       Every now and then, in the world of “normal” news, along comes one that you never saw coming. This week that would be the addressing issue. It's hard to know what to make of it - in part because some of the information remains elusive. Conspiracy theorists could have a field day with this, if they wanted... a non-directed cabal of employees from a range of government departments at the city, county and federal level, talking about, well... addresses. Not that exciting on the face of it, except for the aspect about the U.S. Postal Service deciding it is empowered to change our addresses anytime it wants, without even asking if we like the idea.
       There's something unsavory about such apparent arrogance, especially when it seems to be insane. If we accept that the goal is to replace address fractions with letters, then why did the post office insist that Dave Hughes' tenant at
       6 1/2 N. 24th St. be given 6 - the same address that he has? Then there's the statement on the postal side that it has already changed about 30 addresses in the past two years, 5 of them in Old Colorado City. Yet the very entities that need to know this information (Regional Building, the Fire Department, 911) express ignorance of it. Imagine a 911 scenario where the resident in a crisis states his address as, let's just say, 25A (thanks to the Postal Service change). But 911 might still show it as 25 1/2. So precious, life-threatening seconds could be lost while the 911 folks figure out where it really is. And don't go to the Assessor's Office for help. Its computer system doesn't allow fractions to be entered.

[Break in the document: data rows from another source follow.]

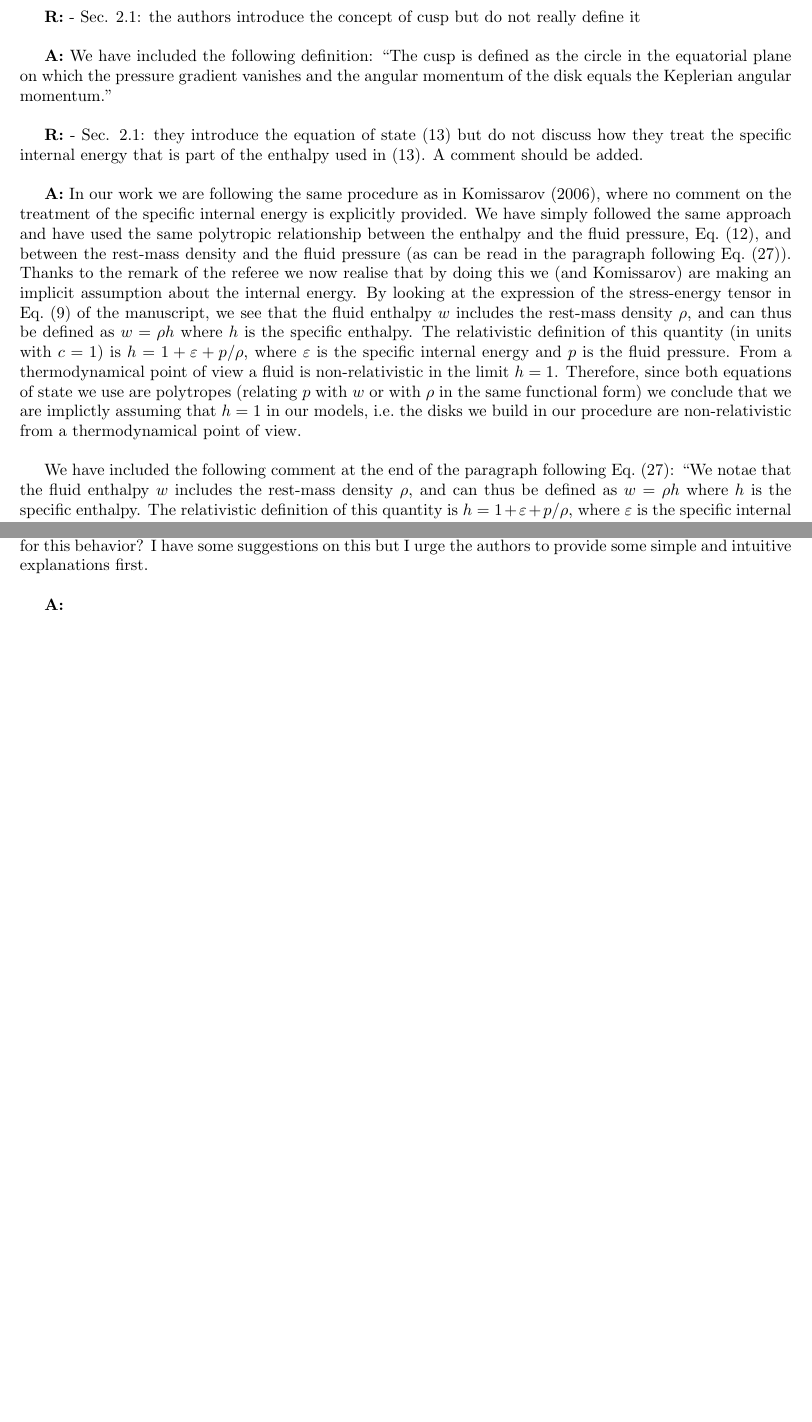
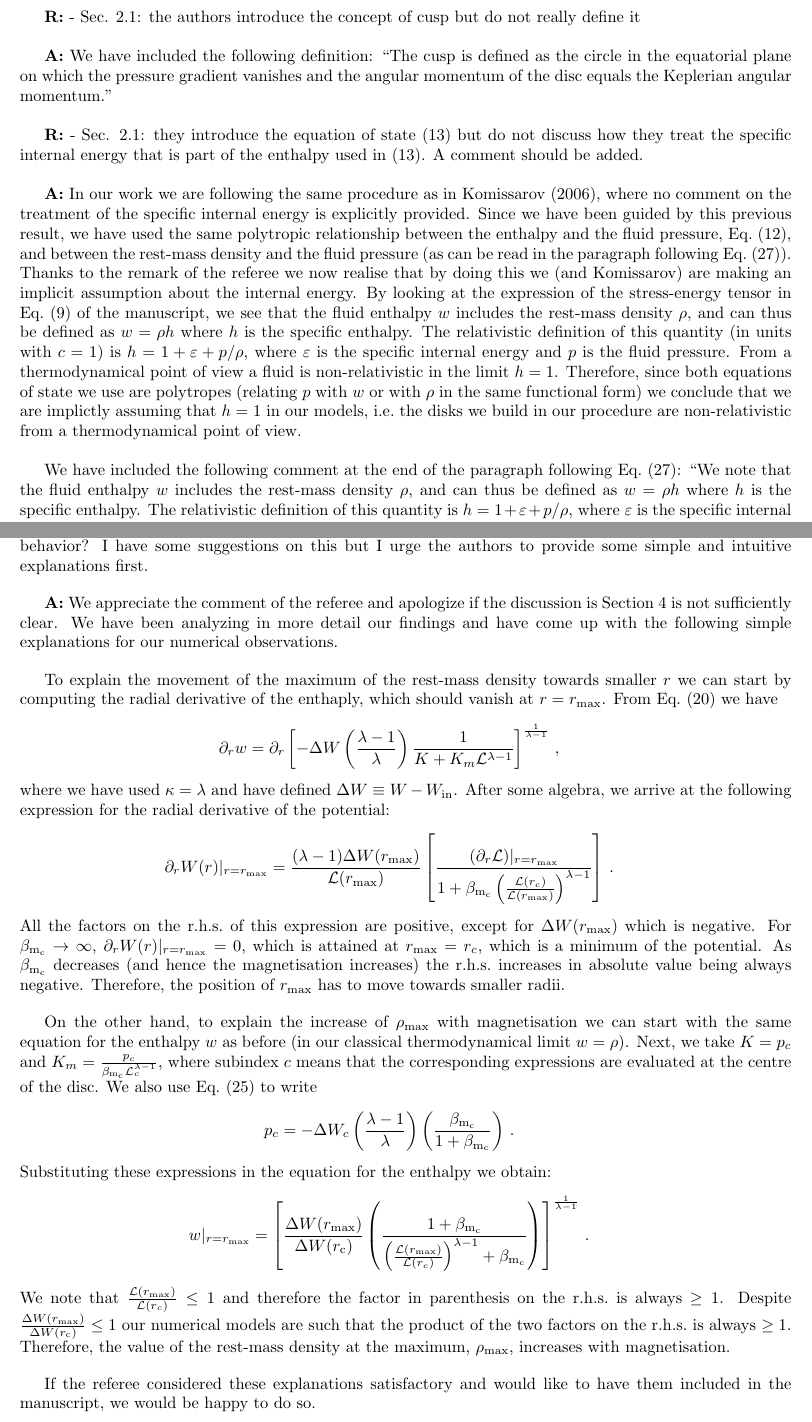
Before and after one commit to SergioGimeno/papers, a LaTeX document (paper_revised/reply_referee.tex): two parts of pages 2 and 5 of 5 before the commit and two parts of pages 2 and 5 of 6 after it, joined at a grey line, cut so that both start at the same text, the shorter picture padded with empty space. Compiled offline with pdfLaTeX.

Commit message:
work on the paper

```diff
--- a/paper_revised/reply_referee.tex
+++ b/paper_revised/reply_referee.tex
@@ -199,7 +199,7 @@ define it
 
 {\bf A:} We have included the following definition: ``The cusp is defined as the circle
 in the equatorial plane on which the pressure gradient vanishes and the angular
-momentum of the disk equals the Keplerian angular momentum."
+momentum of the disc equals the Keplerian angular momentum."
 
 \bigskip
 
@@ -210,7 +210,7 @@ enthalpy used in (13). A comment should be added.
 \bigskip
 
 {\bf A:} In our work we are following the same procedure as in Komissarov (2006), where no comment on the treatment
-of the specific internal energy is explicitly provided. We have simply followed the same approach and have used the
+of the specific internal energy is explicitly provided. Since we have been guided by this previous result, we have used the
 same polytropic relationship between the enthalpy and the fluid pressure, Eq.~(12), and between the rest-mass density and the
 fluid pressure (as can be read in the paragraph following Eq.~(27)). Thanks to the remark of the referee we now realise
 that by doing this we (and Komissarov) are making an implicit assumption about the internal energy. By looking at the
@@ -225,7 +225,7 @@ from a thermodynamical point of view.
 \bigskip
 
 We have included the following comment at the end of the paragraph following Eq.~(27):
-``We notae that the fluid enthalpy $w$ includes the rest-mass density $\rho$, and can thus be defined as $w=\rho h$ where
+``We note that the fluid enthalpy $w$ includes the rest-mass density $\rho$, and can thus be defined as $w=\rho h$ where
 $h$ is the specific enthalpy. The relativistic definition of this quantity is $h=1+\varepsilon+p/\rho$, where $\varepsilon$ is
 the specific internal energy. From a thermodynamical point of view a non-relativistic fluid satisfies $h=1$. Therefore,
 since we use poytropic equations of state (relating $p$ with either $w$ or $\rho$ in the same functional form) we are
@@ -431,7 +431,45 @@ intuitive explanations first.
 
 \bigskip
 
-{\bf A:}
+{\bf A:} We appreciate the comment of the referee and apologize if the discussion is Section 4 is not sufficiently clear. We have been
+analyzing in more detail our findings and have come up with the following simple explanations for our numerical observations.
+
+\bigskip
+
+To explain the movement of the maximum of the rest-mass density towards smaller $r$ we can start by computing the radial derivative of the enthaply, which should vanish at $r=r_{\rm max}$. From Eq.~(20) we have
+\begin{eqnarray*}
+\partial_r w=\partial_r\left[
+-\Delta W \left( \frac{\lambda-1}{\lambda}\right)\frac{1}{K+K_m \mathcal{L}^{\lambda-1}}
+\right]^{\frac{1}{\lambda-1}}\,,
+\end{eqnarray*}
+where we have used $\kappa=\lambda$ and have defined $\Delta W\equiv W-W_{\rm in}$. After some algebra, we arrive at the following expression for the radial derivative of the potential:
+\begin{eqnarray*}
+\partial_r W(r)|_{r=r_{\rm max}}=\frac{(\lambda-1) \Delta W(r_{\rm max})}{\mathcal{L}(r_{\rm max})}
+\left[
+\frac{(\partial_r \mathcal{L})|_{r=r_{\rm max}}}{1+\beta_{{\rm m}_{\rm c}}\left(\frac{\mathcal{L}(r_c)}{\mathcal{L}(r_{\rm max})} \right)^{\lambda-1}}
+\right]\,.
+\end{eqnarray*}
+All the factors on the r.h.s.~of this expression are positive, except for $\Delta W(r_{\rm max})$ which is negative. For $\beta_{{\rm m}_{\rm c}}\rightarrow \infty$,  $\partial_r W(r)|_{r=r_{\rm max}}=0$, which is attained at $r_{\rm max}=r_c$, which is a minimum of the potential.
+As $\beta_{{\rm m}_{\rm c}}$ decreases (and hence the magnetisation increases) the r.h.s.~increases in absolute value being always negative. Therefore, the position of $r_{\rm max}$ has to move towards smaller radii.
+
+\bigskip
+
+On the other hand, to explain the increase of $\rho_{\mathrm{max}}$ with magnetisation we can start with the same equation for the enthalpy $w$ as before (in our classical thermodynamical limit $w=\rho$). Next, we take $K=p_c$ and $K_m=\frac{p_c}{\beta_{{\rm m}_{\rm c}} \mathcal{L}_{c}^{\lambda-1}}$, where subindex $c$ means that the corresponding expressions are evaluated at the centre of the disc. We also use Eq.~(25) to write
+\begin{eqnarray*}
+p_c=-\Delta W_c \left( \frac{\lambda-1}{\lambda} \right) \left(  \frac{\beta_{{\rm m}_{\rm c}}}{1+\beta_{{\rm m}_{\rm c}}} \right)\,.
+\end{eqnarray*}
+Substituting these expressions in the equation for the enthalpy we obtain:
+\begin{eqnarray*}
+w|_{r=r_{\rm max}}= \left[
+\frac{\Delta W(r_{\rm max})}{\Delta W(r_{\rm c})}\left(
+\frac{1+\beta_{{\rm m}_{\rm c}}}{\left( \frac{\mathcal{L}(r_{\rm max})}{\mathcal{L}(r_c)}   \right)^{\lambda-1}+\beta_{{\rm m}_{\rm c}}}
+\right)
+\right]^{\frac{1}{\lambda-1}}\,.
+\end{eqnarray*}
+We note that $\frac{\mathcal{L}(r_{\rm max})}{\mathcal{L}(r_c)}\le 1$ and therefore the factor in parenthesis on the r.h.s.~is always $\ge 1$. Despite $\frac{\Delta W(r_{\rm max})}{\Delta W(r_{\rm c})}\le 1$ our numerical models are such that the product of the two factors on the r.h.s.~is always $\ge 1$. Therefore, the value of the rest-mass density at the maximum, $\rho_{\rm max}$, increases with magnetisation.
+
+\bigskip
+If the referee considered these explanations satisfactory and would like to have them included in the manuscript, we would be happy to do so.
 
 \bigskip
 
```
Also changed, not shown: paper_revised/reply_referee.tex (4 more changed lines).
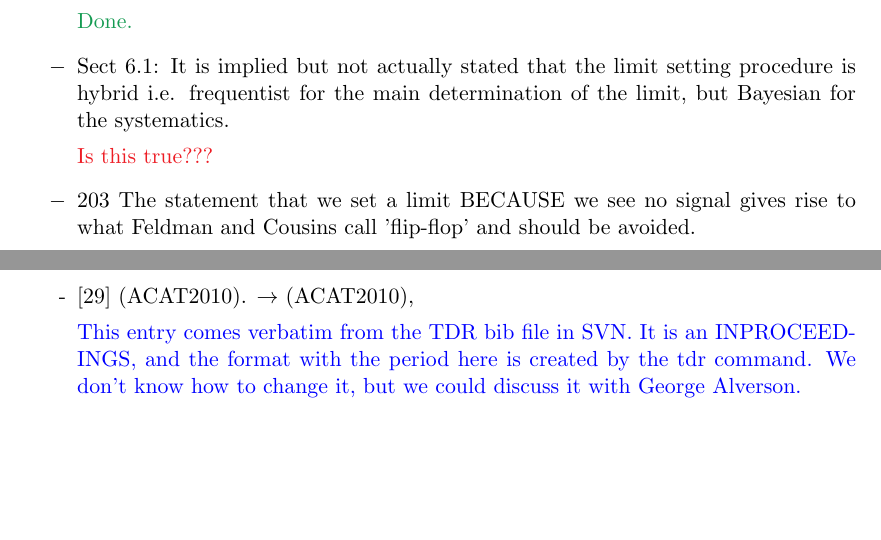
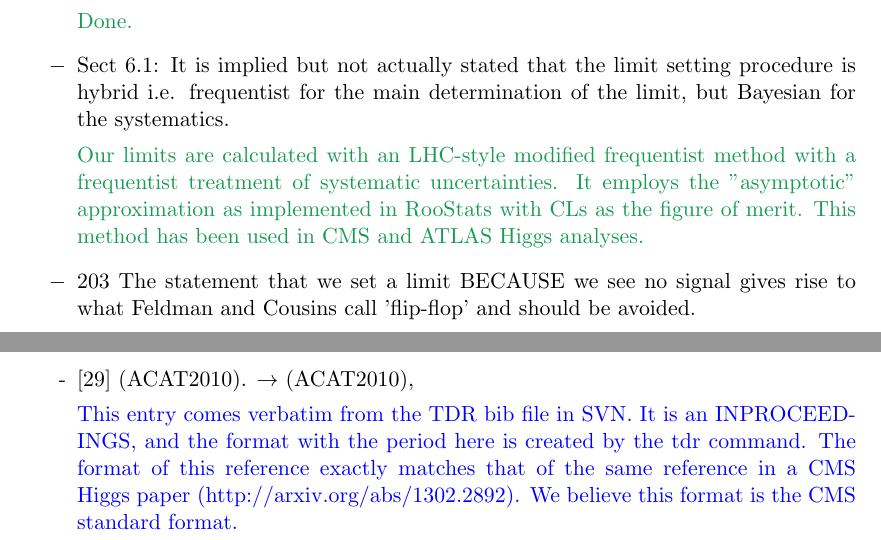
Before and after one commit to clseitz/usercode, a LaTeX document (Analysis/RUAnalysis/Analysis/scripts/ARC_comments_v4_with_answers.tex): two parts of pages 6 and 9 of 9, joined at a grey line, cut so that both start at the same text, the shorter picture padded with empty space. Compiled offline with pdfLaTeX.

Commit message:
Possibly final version

```diff
--- a/Analysis/RUAnalysis/Analysis/scripts/ARC_comments_v4_with_answers.tex
+++ b/Analysis/RUAnalysis/Analysis/scripts/ARC_comments_v4_with_answers.tex
@@ -320,7 +320,7 @@ It is implied but not actually stated that the limit setting procedure is
 hybrid i.e. frequentist for the main
 determination of the limit, but Bayesian for the systematics.
 
-\textcolor{Red}{Is this true???}
+\textcolor{ForestGreen}{Our limits are calculated with an LHC-style modified frequentist method with a frequentist treatment of systematic uncertainties. It employs the "asymptotic" approximation as implemented in RooStats with CLs as the figure of merit. This method has been used in CMS and ATLAS Higgs analyses.}
 
 \item 203 The statement that we set a limit BECAUSE we see no signal gives rise
 to what Feldman and Cousins call
@@ -513,7 +513,8 @@ because, strictly speaking, we do not predict the background but rather estimate
 
 \textcolor{blue}{This entry comes verbatim from the TDR bib file in SVN.
 It is an INPROCEEDINGS, and the format with the period here is created by the tdr command.
-We don't know how to change it, but we could discuss it with George Alverson.}
+The format of this reference exactly matches that of the same reference in a CMS Higgs paper
+(http://arxiv.org/abs/1302.2892). We believe this format is the CMS standard format.}
 
 
 \end{itemize}
```
Also changed, not shown: Analysis/RUAnalysis/Analysis/scripts/ARC_comments_v4_with_answers.tex (2 more changed lines).
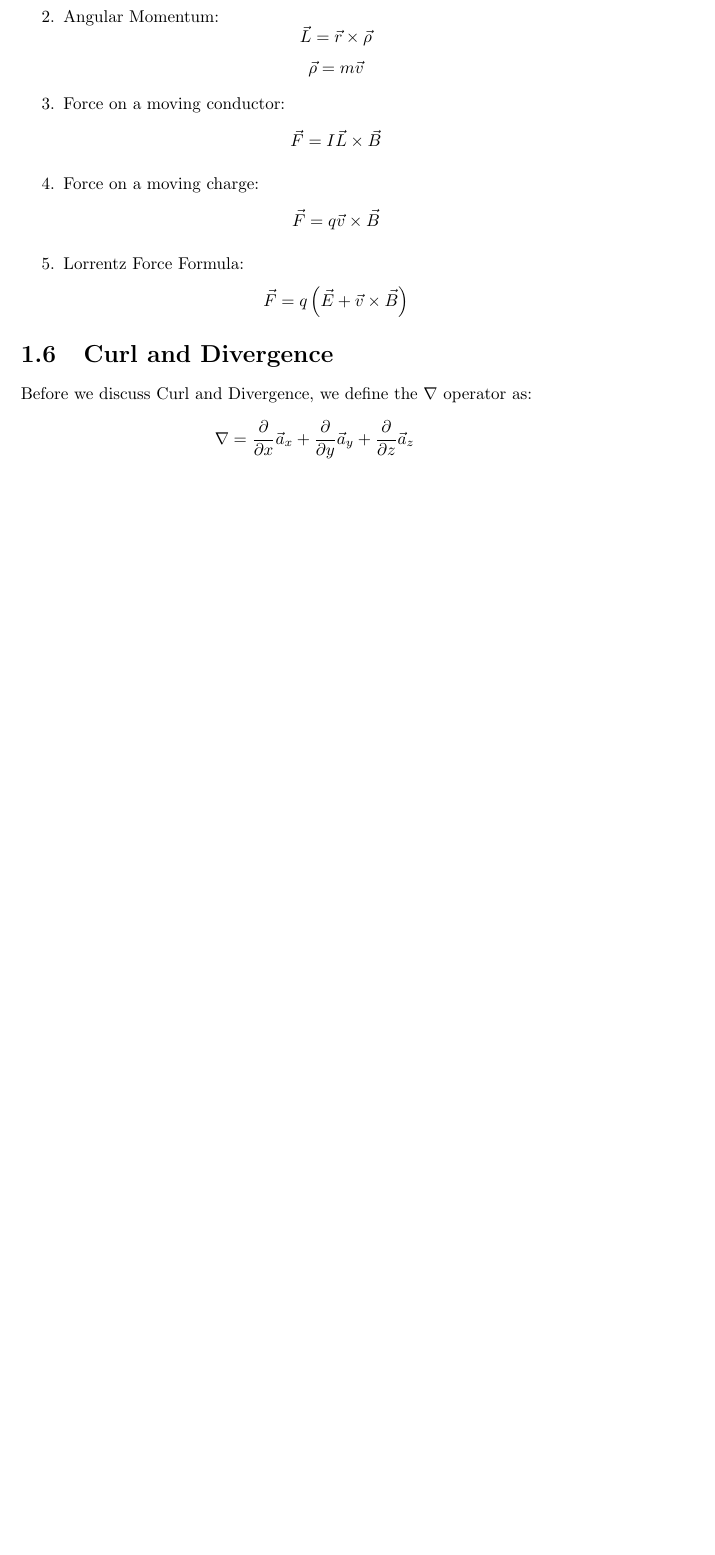
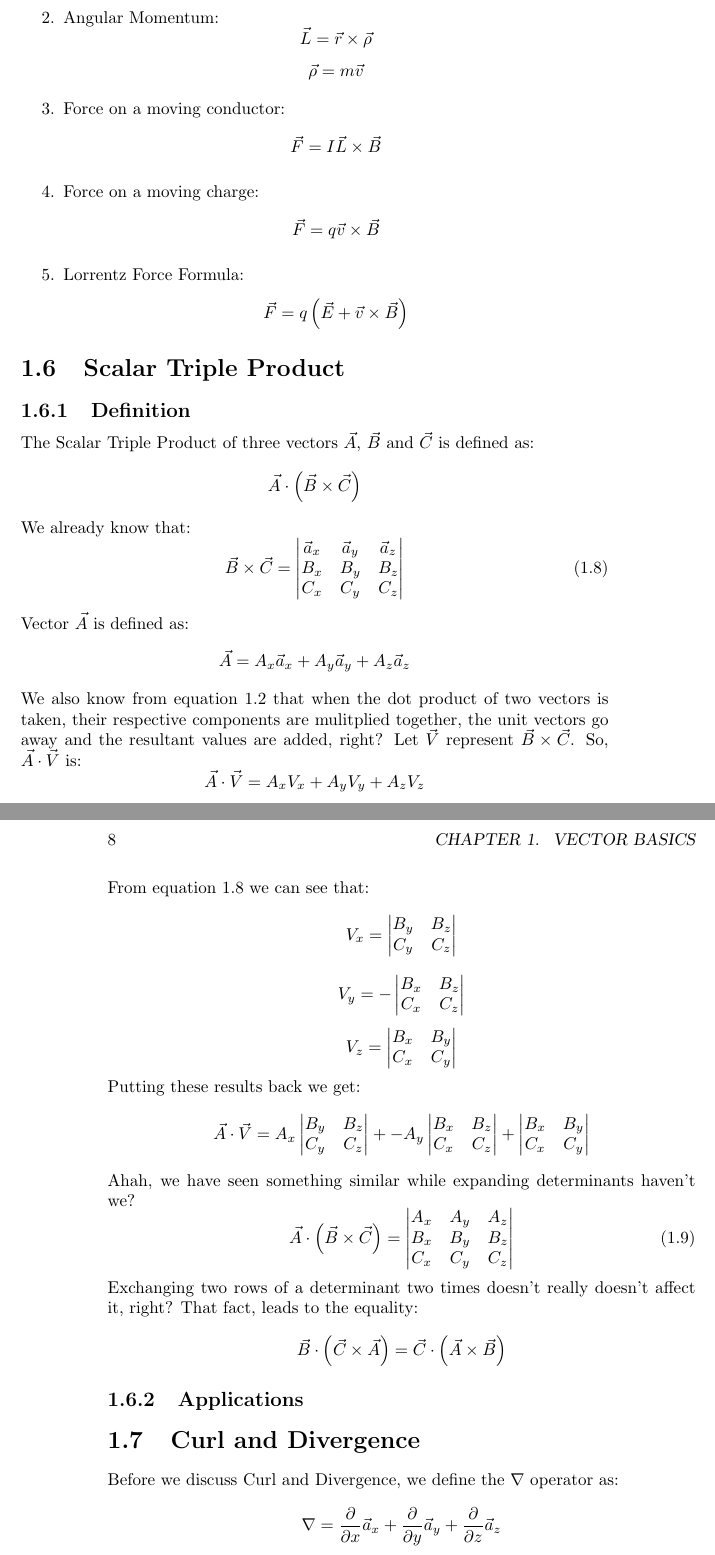
Before and after one commit to moazin/electromagnetic-theory-notes, a LaTeX book (electromagnetics.tex, which reads chapters/chapter-1/vector-basics.tex): part of page 11 of 11 before the commit and two parts of pages 11 and 12 of 12 after it, the two joined at a grey line, cut so that both start at the same text, the shorter picture padded with empty space. Compiled offline with pdfLaTeX.

Commit message:
completes scalar triple product's definition

```diff
--- a/chapters/chapter-1/vector-basics.tex
+++ b/chapters/chapter-1/vector-basics.tex
@@ -168,6 +168,33 @@
                 \item Force on a moving charge: $$\vec{F} = q\vec{v}\times\vec{B}$$
                 \item Lorrentz Force Formula: $$\vec{F}=q\left(\vec{E}+\vec{v}\times\vec{B}\right)$$
             \end{enumerate}
+    \section{Scalar Triple Product}
+        \subsection{Definition}
+            The Scalar Triple Product of three vectors $\vec{A}$, $\vec{B}$ and $\vec{C}$ is defined as:
+            $$\vec{A}\cdot\left(\vec{B}\times\vec{C}\right)$$
+            We already know that:
+            \begin{equation}\label{eq:BintoC}
+                \vec{B}\times\vec{C} = \begin{vmatrix}\vec{a}_x & \vec{a}_y & \vec{a}_z \\ B_x & B_y & B_z \\ C_x & C_y & C_z \end{vmatrix}
+            \end{equation}
+            Vector $\vec{A}$ is defined as:
+            $$\vec{A} = A_x\vec{a}_x + A_y\vec{a}_y + A_z\vec{a}_z$$
+            We also know from equation~\ref{eq:dotproduct} that when the dot product of two vectors is taken, their respective components are mulitplied together, the unit vectors go away and the resultant values are added, right?
+            Let $\vec{V}$ represent $\vec{B}\times\vec{C}$. So, $\vec{A}\cdot\vec{V}$ is:
+            $$\vec{A}\cdot\vec{V} = A_xV_x + A_yV_y + A_zV_z$$
+            From equation~\ref{eq:BintoC} we can see that:
+            $$V_x = \begin{vmatrix}B_y & B_z \\ C_y & C_z\end{vmatrix}$$
+            $$V_y = -\begin{vmatrix}B_x & B_z \\ C_x & C_z\end{vmatrix}$$
+            $$V_z = \begin{vmatrix}B_x & B_y \\ C_x & C_y\end{vmatrix}$$
+            Putting these results back we get:
+            $$\vec{A}\cdot\vec{V} = A_x\begin{vmatrix}B_y & B_z \\ C_y & C_z\end{vmatrix} + -A_y\begin{vmatrix}B_x & B_z \\ C_x & C_z\end{vmatrix} + \begin{vmatrix}B_x & B_y \\ C_x & C_y\end{vmatrix}$$
+            Ahah, we have seen something similar while expanding determinants haven't we?
+            \begin{equation}\label{eq:scalartriple}
+            \vec{A}\cdot\left(\vec{B}\times\vec{C}\right) = \begin{vmatrix}A_x & A_y & A_z\\ B_x & B_y & B_z\\ C_x & C_y & C_z\end{vmatrix}
+            \end{equation}
+            Exchanging two rows of a determinant two times doesn't really doesn't affect it, right? That fact, leads to the equality:
+            $$\vec{B}\cdot\left(\vec{C}\times\vec{A}\right) = \vec{C}\cdot\left(\vec{A}\times\vec{B}\right)$$
+        \subsection{Applications}
+
     \section{Curl and Divergence}
         Before we discuss Curl and Divergence, we define the $\nabla$ operator as:
         $$\nabla = \frac{\partial}{\partial x}\vec{a}_x + \frac{\partial}{\partial y}\vec{a}_y + \frac{\partial}{\partial z}\vec{a}_z$$
```
Also changed, not shown: electromagnetics.pdf.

       In the end, I think we should heed our Westside traditions, like Dave Hughes says. Fraction addresses are historic over here, by cracky, and if the post office has a problem with that, well... upgrade the dolgurned software!

- K.J.